7. Strings that are floating point literals.

Languages that can be recognized by a DFA are called regular. You cannot build a DFA over the alphabet [()] that matches all strings of balanced parentheses. I invite you to try, but you will fail. Generally, any language that has recursive elements is not regular. Regular expressions are a textual notation of DFAs, and that is why they are called regular. When the Ruby interpreter encounters a regex in our code, it builds up a DFA and starts following this algorithm for =~:

function =~(s, regex)
dfa = build(regex)
for each index i in string s
portion = s.substring(i)
if dfa accepts portion
return true
return false

The scan method we saw last time extends this idea to accumulate up the results instead of just bailing at the first match.
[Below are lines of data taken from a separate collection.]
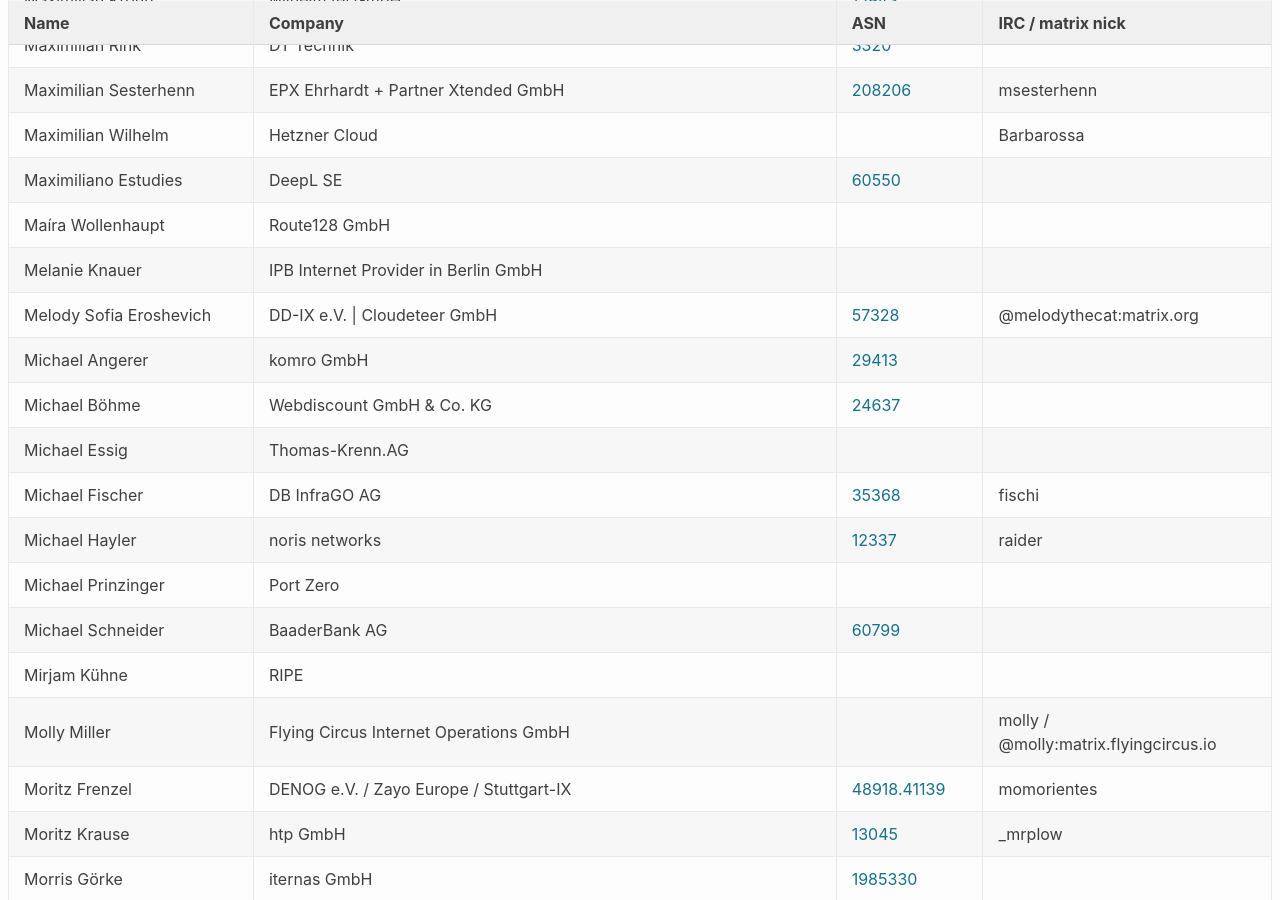
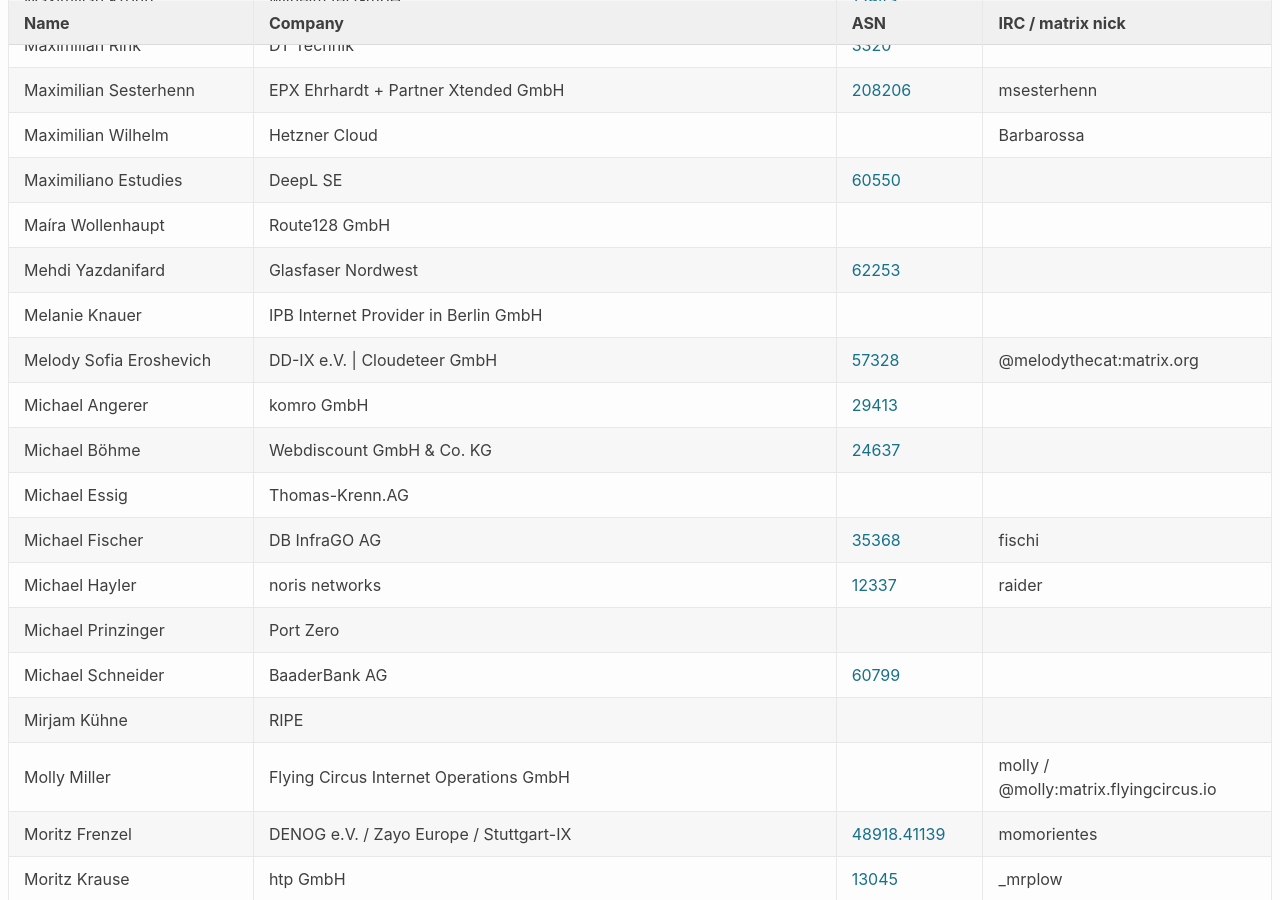
Before and after one commit to denog/pretix-attendeelist, a Jekyll site: the page built from denog16/index.markdown, in a window 1280 px wide and 900 px high, scrolled down 8596 px. Built offline with Jekyll 4.4.1, drawn with Linux system fonts in a browser that asks for light colours; some of the changed text lies outside the part shown.

Commit message:
Latest data: Tue Oct  1 08:11:25 UTC 2024

```diff
--- a/_data/attendees_denog16_onsite.json
+++ b/_data/attendees_denog16_onsite.json
@@ -1146,6 +1146,12 @@
     "asn": "204924"
   },
   {
+    "name": "Mehdi Yazdanifard",
+    "company": "Glasfaser Nordwest",
+    "irc": null,
+    "asn": "62253"
+  },
+  {
     "name": "Melanie Knauer",
     "company": "IPB Internet Provider in Berlin GmbH",
     "irc": null,
@@ -1494,6 +1500,12 @@
     "asn": null
   },
   {
+    "name": "Sören Busse",
+    "company": "Glasfaser Nordwest",
+    "irc": null,
+    "asn": "62253"
+  },
+  {
     "name": "Stefan Behte",
     "company": "Babiel GmbH",
     "irc": null,
```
Regex are not just boolean machines, however. Sometimes we want to extract a portion of the matching text. If we parenthesize the pattern that matches the text we care about, the matching text will be saved in a variable whose identifier is the parenthesized group’s 1-based serial number. For example:
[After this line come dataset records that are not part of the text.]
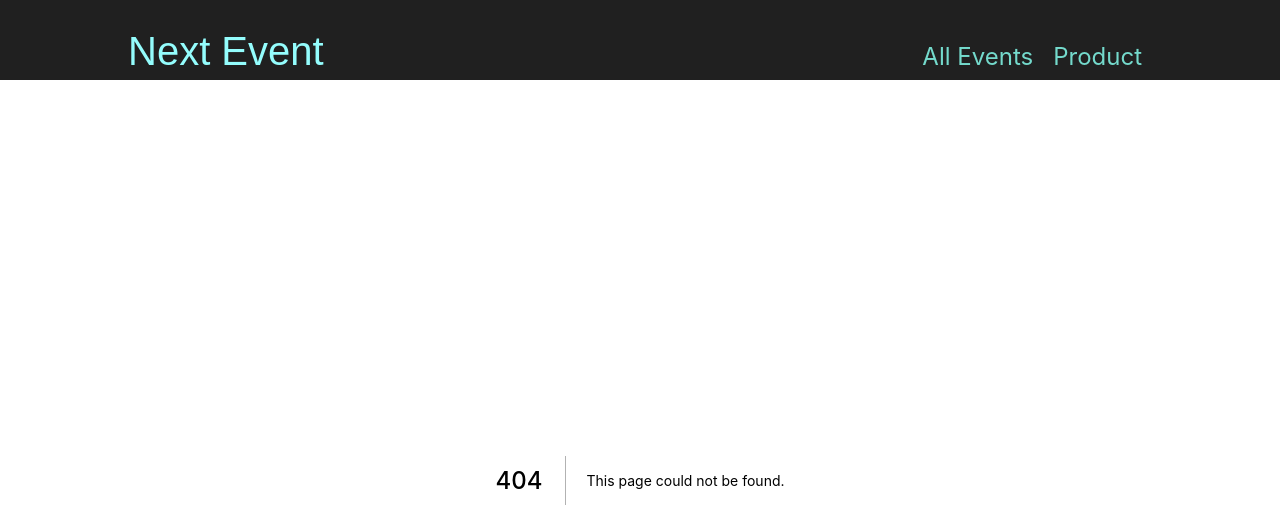
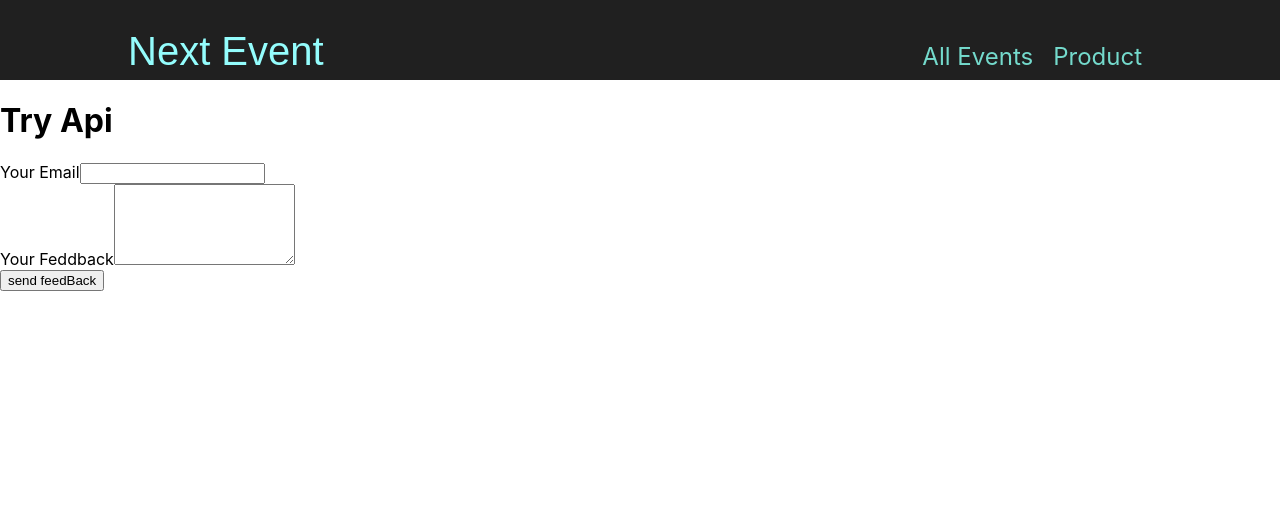
Before and after one commit to nicoWeb31/test-next-typescript, a Next.js app: page /tryapi in a window 1280 px wide. Before the commit this address had no page. Shown: the top 528 px of the page. Built offline with nearby package versions, Linux system fonts and the light colour scheme.

Commit message:
add api post method

```diff
--- /dev/null
+++ b/data/feedbach.json
@@ -0,0 +1 @@
+[{"id":"1616777946803","email":"nico.riot@free.fr","text":"qsdqsdqsd"}]
--- a/package.json
+++ b/package.json
@@ -8,6 +8,7 @@
     "start": "next start"
   },
   "dependencies": {
+    "@types/express": "^4.17.11",
     "axios": "^0.21.1",
     "next": "10.0.9",
     "react": "17.0.1",
--- /dev/null
+++ b/pages/api/feedBack.tsx
@@ -0,0 +1,37 @@
+//route api/feedBack -- no react component !!
+import type * as E from "express";
+import fs from "fs";
+import path from "path";
+
+
+
+const handler = function (req: E.Request, res: E.Response) {
+    if (req.method === "GET") {
+        return res.status(200).json({ message: "this works" });
+    }
+
+    if (req.method === "POST") {
+        // const body = JSON.stringify(req.body);
+        // console.log(body);
+
+        const {email, text} = req.body;
+
+        const newFeedback = {
+            id: Date.now().toString(),
+            email,
+            text
+        }
+        console.log("🚀 ~ file: feedBack.tsx ~ line 24 ~ handler ~ newFeedback", newFeedback)
+
+        console.log(newFeedback);
+        const pathname = path.join(process.cwd(), 'data', 'feedbach.json');
+        const fileData = fs.readFileSync(pathname);
+        const data = JSON.parse(fileData.toString());
+        data.push(newFeedback);
+        fs.writeFileSync(pathname, JSON.stringify(data));
+
+        return res.status(201).json({message: 'create with sucess!', newFeedback});
+    }
+};
+
+export default handler;
--- /dev/null
+++ b/pages/tryapi/index.tsx
@@ -0,0 +1,39 @@
+import React, {useRef} from "react";
+import axios from "axios";
+
+const TryApi = () => {
+
+    const emailInputRef = useRef<HTMLInputElement>(null);
+    const feedBackInputRef = useRef<HTMLTextAreaElement>(null);
+
+    const submitHandler = async (e :React.FormEvent)=>{
+        e.preventDefault();
+        const email = emailInputRef.current?.value;
+        const text = feedBackInputRef.current?.value;
+
+        const body = {email, text};
+        const headers = {headers : {'Content-Type': 'application/json'}};
+
+        const response = await axios.post('/api/feedBack',JSON.stringify(body),headers);
+        console.log(response)
+    }
+
+    return (
+        <div>
+            <h1>Try Api </h1>
+            <form onSubmit={submitHandler}>
+                <div>
+                    <label htmlFor="email">Your Email</label>
+                    <input type="email" id="email" ref={emailInputRef} name="email"/>
+                </div>
+                <div>
+                    <label htmlFor="feedBack">Your Feddback</label>
+                    <textarea id="feedBack"  rows={5} ref={feedBackInputRef} name="text"></textarea>
+                </div>
+                <button>send feedBack</button>
+            </form>
+        </div>
+    );
+};
+
+export default TryApi;
```
Also changed, not shown: 1 other file (tests, documents, lock files or other folders).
expression =~ /(\d+)([-+*\/])(\d+)/
a = $1 operator =$2
b = $3  To close off today, let’s solve a few problems using scan: • Extract the URLs from all img elements. • List all the HTML tags in a file. • Find all the statements that don’t end in a semi-colon. (As a proxy, we’ll say all lines that have code on them that don’t end in a curly brace, comma, or semi-colon.) • Find all the public method names in a Java source file. Here’s your TODO list for next time: • Optional: There’s a software design pattern based on the state machine. You may be interested in seeing how it’s applied to modeling a player. Sincerely, P.S. It’s time for a haiku! I was in DESPAIR But Friday bumped me along To MELANCHOLY P.P.S. Here’s the code we wrote together: #### calcul8r.rb #!/usr/bin/env ruby expr = ARGV[0] if expr =~ %r{(\d+)\s*([/%])\s*(\d+)} a =$1.to_i
operator = $2 b =$3.to_i
if operator == '/'
puts a / b
else
puts a % b
end
end